The politician, who was ordered earlier this week to serve two years and eight months in prison, slammed the new hearing as a “disgusting PR trial” intended by the Kremlin to disparage him.
Last June, Russia’s Investigative Committee launched a probe into Navalny on charges of defamation, after the politician slammed people featured in a video promoting the constitutional reform that allowed an extension to President Vladimir Putin’s rule as “corrupt stooges,” “people without conscience” and “traitors.”
The authorities maintained that Navalny’s comments “denigrate (the) honor and dignity” of a World War II veteran featured in the video. If convicted, Navalny faces a fine or community service.
“This trial was conceived as some kind of PR trial, because the Kremlin needs headlines, ‘Navalny slandered a veteran’,” the politician said in the courtroom Friday.

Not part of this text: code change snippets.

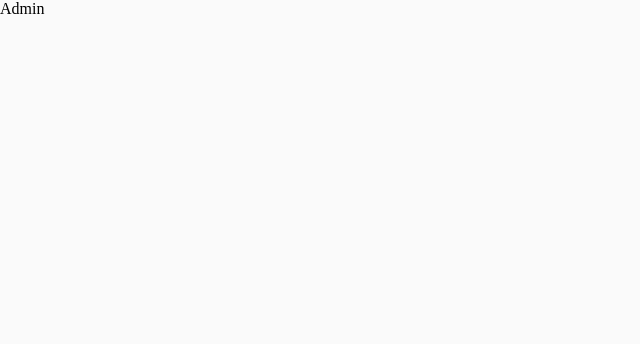
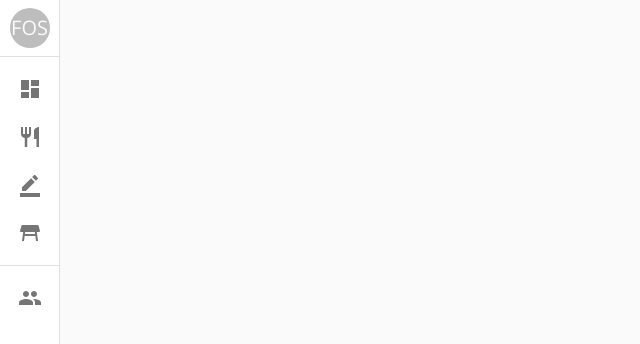
Before and after one commit to AlanBar13/FOS-client-v0, a React (Vite) app: page /admin in a window 1280 px wide. Shown: the top 344 px of the page, without its empty margins (0-640 px from the left). Built offline with nearby package versions, Linux system fonts and the light colour scheme.

Commit message:
Added Admin routes and components

```diff
--- /dev/null
+++ b/src/components/AdminPage/AdminDrawer.tsx
@@ -0,0 +1,115 @@
+import { useNavigate } from 'react-router-dom';
+import Drawer from '@mui/material/Drawer';
+import List from '@mui/material/List';
+import Divider from '@mui/material/Divider';
+import IconButton from '@mui/material/IconButton';
+import ListItem from '@mui/material/ListItem';
+import ListItemButton from '@mui/material/ListItemButton';
+import ListItemIcon from '@mui/material/ListItemIcon';
+import Tooltip from '@mui/material/Tooltip';
+import Avatar from '@mui/material/Avatar';
+import RestaurantIcon from '@mui/icons-material/Restaurant';
+import BorderColorIcon from '@mui/icons-material/BorderColor';
+import TableRestaurantIcon from '@mui/icons-material/TableRestaurant';
+import GroupIcon from '@mui/icons-material/Group';
+import DashboardIcon from '@mui/icons-material/Dashboard';
+
+interface AdminDrawerProps {
+    drawerWidth: number
+}
+
+const pages = [
+    {
+        title: "Dashboard",
+        route: "/admin/dashboard",
+        icon: <DashboardIcon />
+    },
+    {
+        title: "Menu",
+        route: "/admin/menu",
+        icon: <RestaurantIcon />
+    },
+    {
+        title: "Ordenes",
+        route: "/admin/orders",
+        icon: <BorderColorIcon />
+    },
+    {
+        title: "Mesas",
+        route: "/admin/tables",
+        icon: <TableRestaurantIcon />
+    }
+]
+
+export default function AdminDrawer({ drawerWidth = 240 }: AdminDrawerProps){
+    const navigate = useNavigate();
+
+    const navigateToRoute = (path: string) => {
+        return navigate(path);
+    }
+
+    return (
+        <Drawer
+            variant="permanent"
+            sx={{
+                '& .MuiDrawer-paper': { boxSizing: 'border-box', width: drawerWidth },
+              }}
+            >
+            <IconButton onClick={() => navigateToRoute("/admin/dashboard")}>
+                <Avatar>FOS</Avatar>
+            </IconButton>
+            <Divider />
+            <List>
+                {pages.map(page => (
+                    <Tooltip title={page.title} placement="right">
+                        <ListItem disablePadding sx={{ display: 'block' }}>
+                            <ListItemButton
+                                sx={{
+                                    minHeight: 48,
+                                    justifyContent: 'center',
+                                    px: 2.5,
+                                }}
+                                onClick={() => navigateToRoute(page.route)}
+                            >
+                                <ListItemIcon
+                                    sx={{
+                                        minWidth: 0,
+                                        mr: 'auto',
+                                        justifyContent: 'center',
+                                    }}
+                                >
+                                    {page.icon}
+                                </ListItemIcon>
+                            </ListItemButton>
+                        </ListItem>
+                    </Tooltip>
+                ))}
+            </List>
+            <Divider />
+            <List>
+                <Tooltip title="Usuarios" placement="right">
+                    <ListItem disablePadding sx={{ display: 'block' }}>
+                        <ListItemButton
+                            sx={{
+                                minHeight: 48,
+                                justifyContent: 'center',
+                                px: 2.5,
+                            }}
+                            onClick={() => navigateToRoute("/admin/users")}
+                        >
+                            <ListItemIcon
+                                sx={{
+                                    minWidth: 0,
+                                    mr: 'auto',
+                                    justifyContent: 'center',
+                                }}
+                            >
+                                <GroupIcon />
+                            </ListItemIcon>
+                        </ListItemButton>
+                    </ListItem>
+                </Tooltip>
+            </List>
+        </Drawer>
+    )
+}
--- /dev/null
+++ b/src/components/AdminPage/DashboardComponent.tsx
@@ -0,0 +1,5 @@
+export default function DashboardComponent(){
+    return (
+        <div>DashboardComponent</div>
+    )
+}
--- /dev/null
+++ b/src/components/AdminPage/MenuComponent.tsx
@@ -0,0 +1,5 @@
+export default function MenuComponent(){
+    return(
+        <div>MenuComponent</div>
+    )
+}
--- /dev/null
+++ b/src/components/AdminPage/OrdersComponent.tsx
@@ -0,0 +1,5 @@
+export default function OrdersComponent(){
+    return(
+        <div>OrdersComponent</div>
+    )
+}
--- /dev/null
+++ b/src/components/AdminPage/TablesComponent.tsx
@@ -0,0 +1,5 @@
+export default function TablesComponent(){
+    return(
+        <div>TablesComponent</div>
+    )
+}
--- /dev/null
+++ b/src/components/AdminPage/UsersComponent.tsx
@@ -0,0 +1,5 @@
+export default function UsersComponent(){
+    return(
+        <div>UsersComponent</div>
+    )
+}
--- a/src/pages/Admin.tsx
+++ /dev/null
@@ -1,5 +0,0 @@
-export default function Admin(){
-    return (
-        <div>Admin</div>
-    )
-}
--- /dev/null
+++ b/src/pages/AdminPage.tsx
@@ -0,0 +1,16 @@
+import { Outlet } from 'react-router-dom'
+import Box from '@mui/material/Box';
+import AdminDrawer from "../components/AdminPage/AdminDrawer";
+
+const drawerWidth = 60;
+
+export default function AdminPage(){
+    return (
+        <>
+            <AdminDrawer drawerWidth={drawerWidth} />
+            <Box sx={{ flexGrow: 1, marginLeft: '4rem' } }>
+                <Outlet />
+            </Box>
+        </>
+    )
+}
```
Also changed, not shown: src/router.ts (+31 -2 lines).
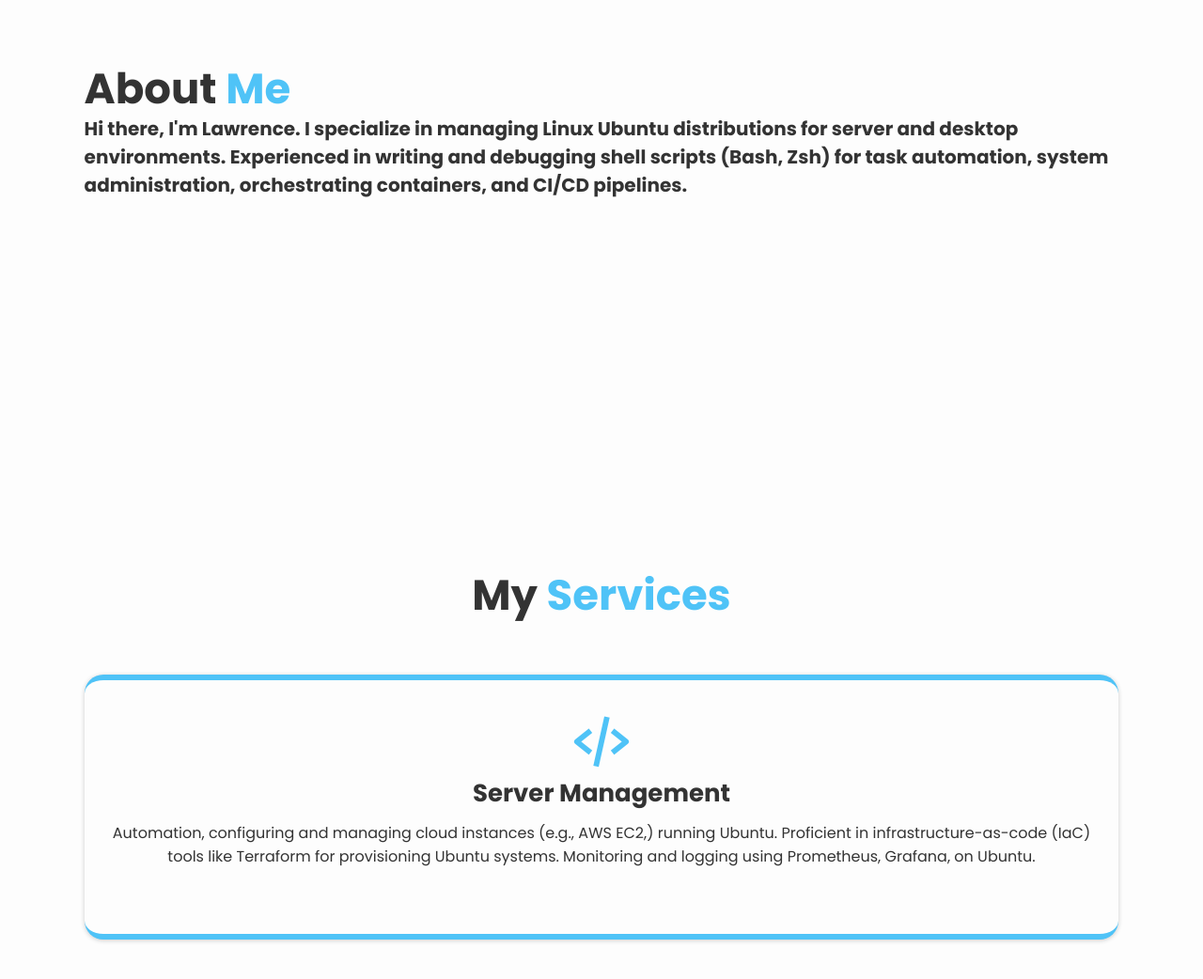
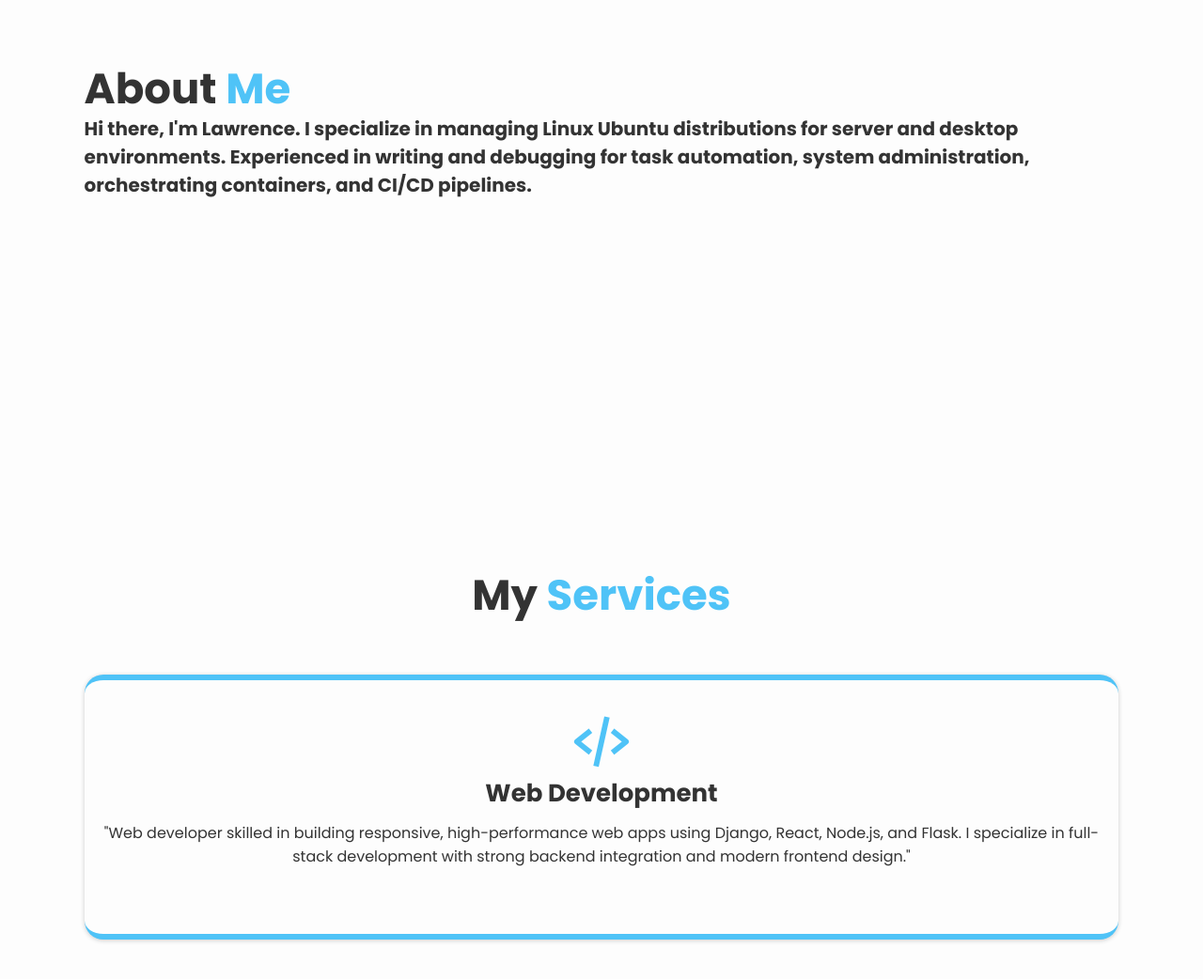
Before and after one commit to X-culture24/portfolio, a plain HTML site: page index.html in a window 1280 px wide. Shown: the part 1100-2142 px from the top of the page at 94% size. Drawn offline with nearby package versions, Linux system fonts and the light colour scheme.

Commit message:
updated cv

```diff
--- a/index.html
+++ b/index.html
@@ -40,8 +40,10 @@
             <h3>Hello, I am</h3>
             <h1>Lawrence Imani</h1>
             <p>
-                I am proficient in managing Ubuntu-based systems with expertise in Linux Administration,
-                Docker containerization, CI/CD pipelines, and cloud deployment.
+                "I'm a software developer with a focus on building scalable and efficient web applications using Django, Flask, React, and Node.js.
+                 I have hands-on experience with both PostgreSQL and MongoDB, enabling me to design robust backend architectures.
+                 I follow modern DevOps practices, leveraging Docker for containerization and implementing CI/CD pipelines to streamline development and deployment.
+                  I’m passionate about clean code, automation, and delivering reliable software solutions from development to production."
             </p>
 
 
@@ -59,8 +61,7 @@
             <h2 class="heading">About <span>Me</span></h2>
             <h3>
                 Hi there, I'm Lawrence. I specialize in managing Linux Ubuntu distributions for server
-                and desktop environments. Experienced in writing and debugging shell scripts (Bash, Zsh)
-                for task automation, system administration, orchestrating containers, and CI/CD pipelines.
+                and desktop environments. Experienced in writing and debugging for task automation, system administration, orchestrating containers, and CI/CD pipelines.
             </h3>
         </div>
     </section>
@@ -72,11 +73,10 @@
         <div class="services-container">
             <div class="services-box">
                 <i class='bx bx-code-alt'></i>
-                <h3>Server Management</h3>
+                <h3>Web Development</h3>
                 <p>
-                    Automation, configuring and managing cloud instances (e.g., AWS EC2,)
-                    running Ubuntu. Proficient in infrastructure-as-code (IaC) tools like Terraform for provisioning
-                    Ubuntu systems. Monitoring and logging using Prometheus, Grafana, on Ubuntu.
+                    "Web developer skilled in building responsive, high-performance web apps using Django, React, Node.js, and Flask.
+                    I specialize in full-stack development with strong backend integration and modern frontend design."
                 </p>
             </div>
         </div>
```
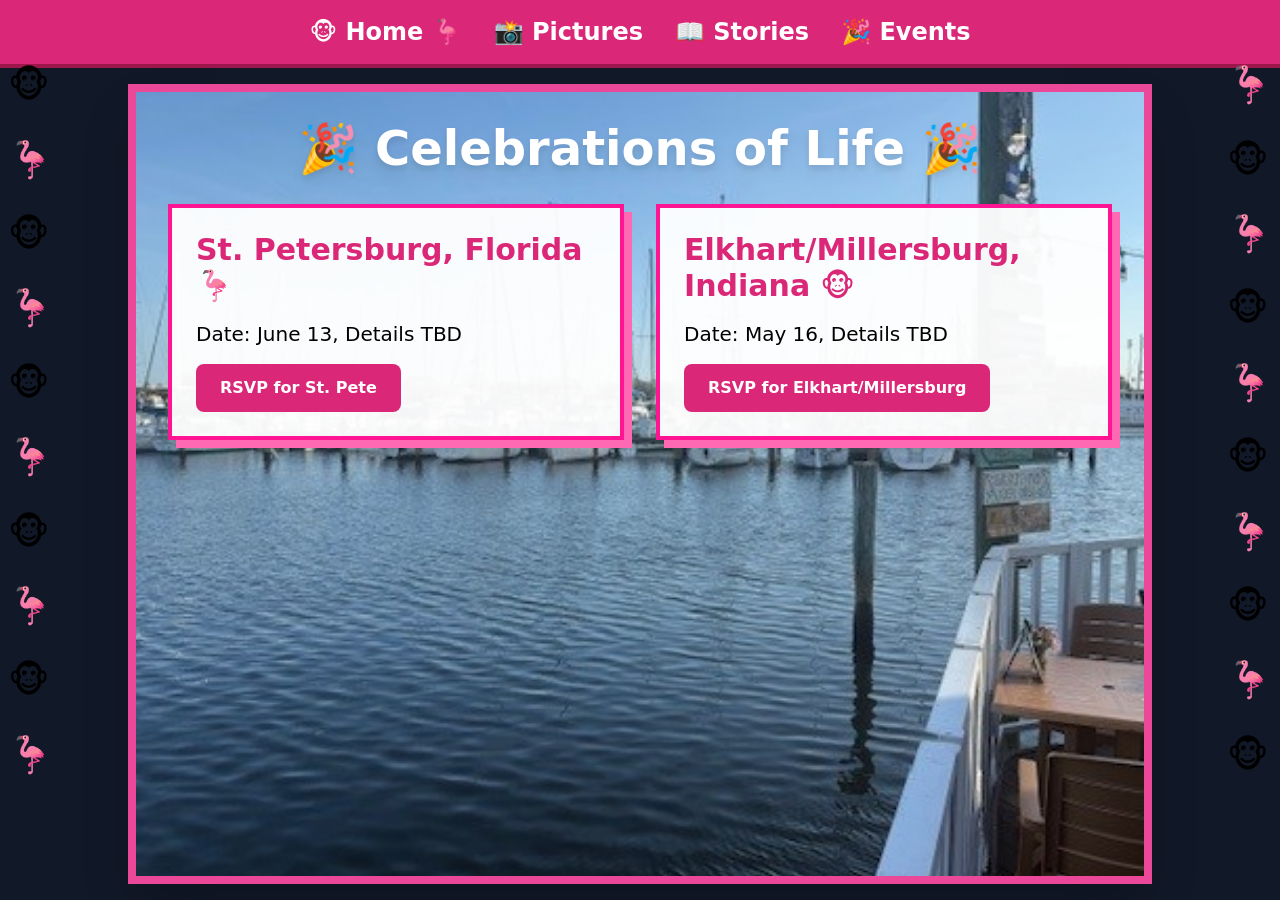
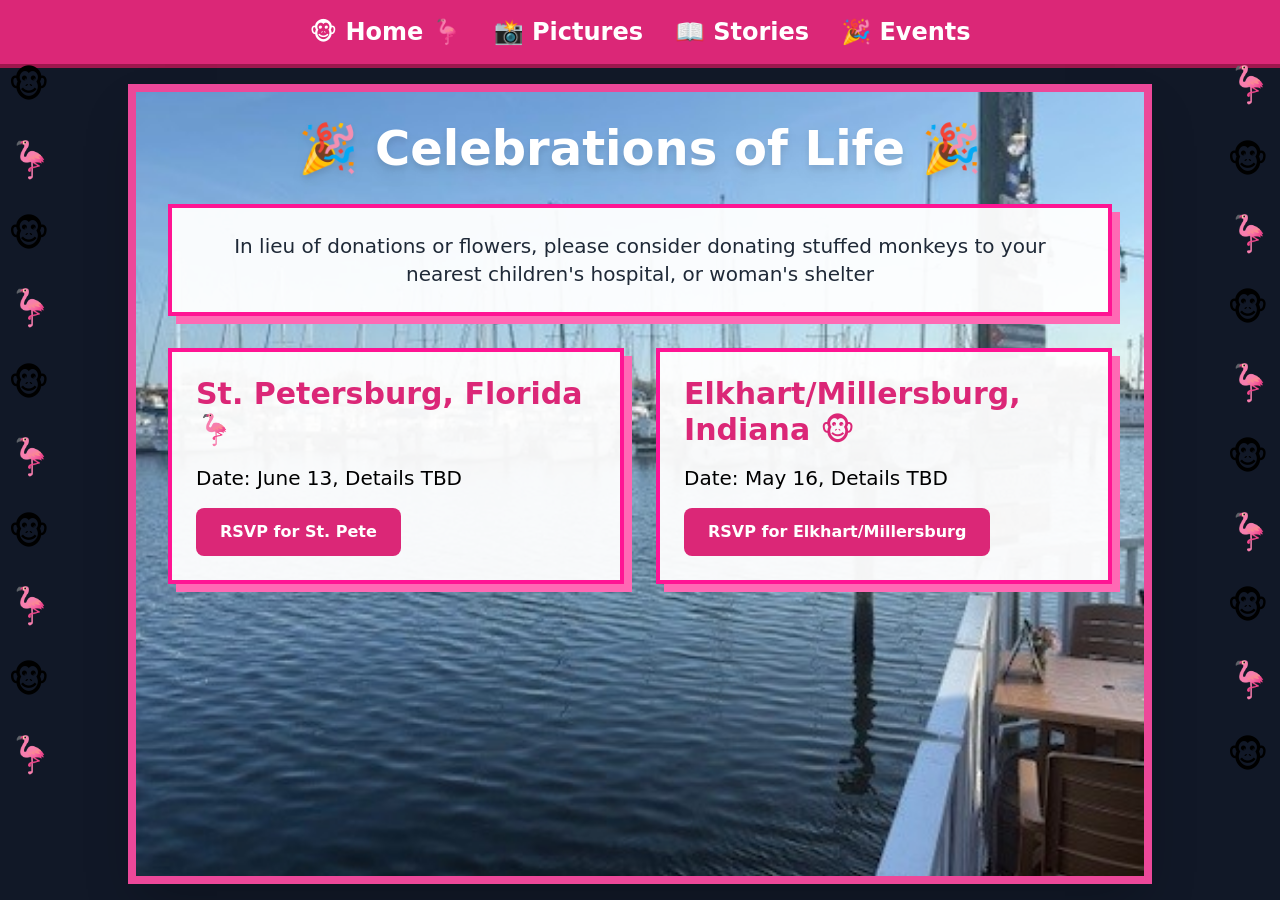
Before and after one commit to seamusowens/celebration-site, a Next.js app: page /events in a window 1280 px wide. Built offline with nearby package versions, Linux system fonts and the light colour scheme; no server answers.

Commit message:
Add donation message to events page

```diff
--- a/app/events/page.tsx
+++ b/app/events/page.tsx
@@ -45,6 +45,10 @@ export default function Events() {
         <div className="container mx-auto p-8">
         <h1 className="text-5xl font-black text-white text-center mb-8 drop-shadow-lg">🎉 Celebrations of Life 🎉</h1>
 
+        <div className="fun-card p-6 mb-8 text-center">
+          <p className="text-xl text-gray-800">In lieu of donations or flowers, please consider donating stuffed monkeys to your nearest children's hospital, or woman's shelter</p>
+        </div>
+
         <div className="grid md:grid-cols-2 gap-8 mb-8">
           <div className="fun-card p-6">
             <h2 className="text-3xl font-bold text-pink-600 mb-4">St. Petersburg, Florida 🦩</h2>
```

Last month the 44-year-old Navalny, an anti-corruption investigator and Putin's most prominent critic, was arrested upon returning from Germany, where he spent five months recovering from a nerve-agent poisoning that he blames on the Kremlin. Russian authorities rejected the accusations.
A Moscow court on Tuesday found that Navalny violated probation terms of his suspended sentence from a 2014 money-laundering conviction, and ordered him to serve two years and eight months in prison.
The politician's arrest and jailing triggered massive protests across Russia, in which tens of thousands took to the streets to demand his release. Many protesters also chanted slogans against Putin in the largest show of discontent in years. Thousands of protesters have been detained.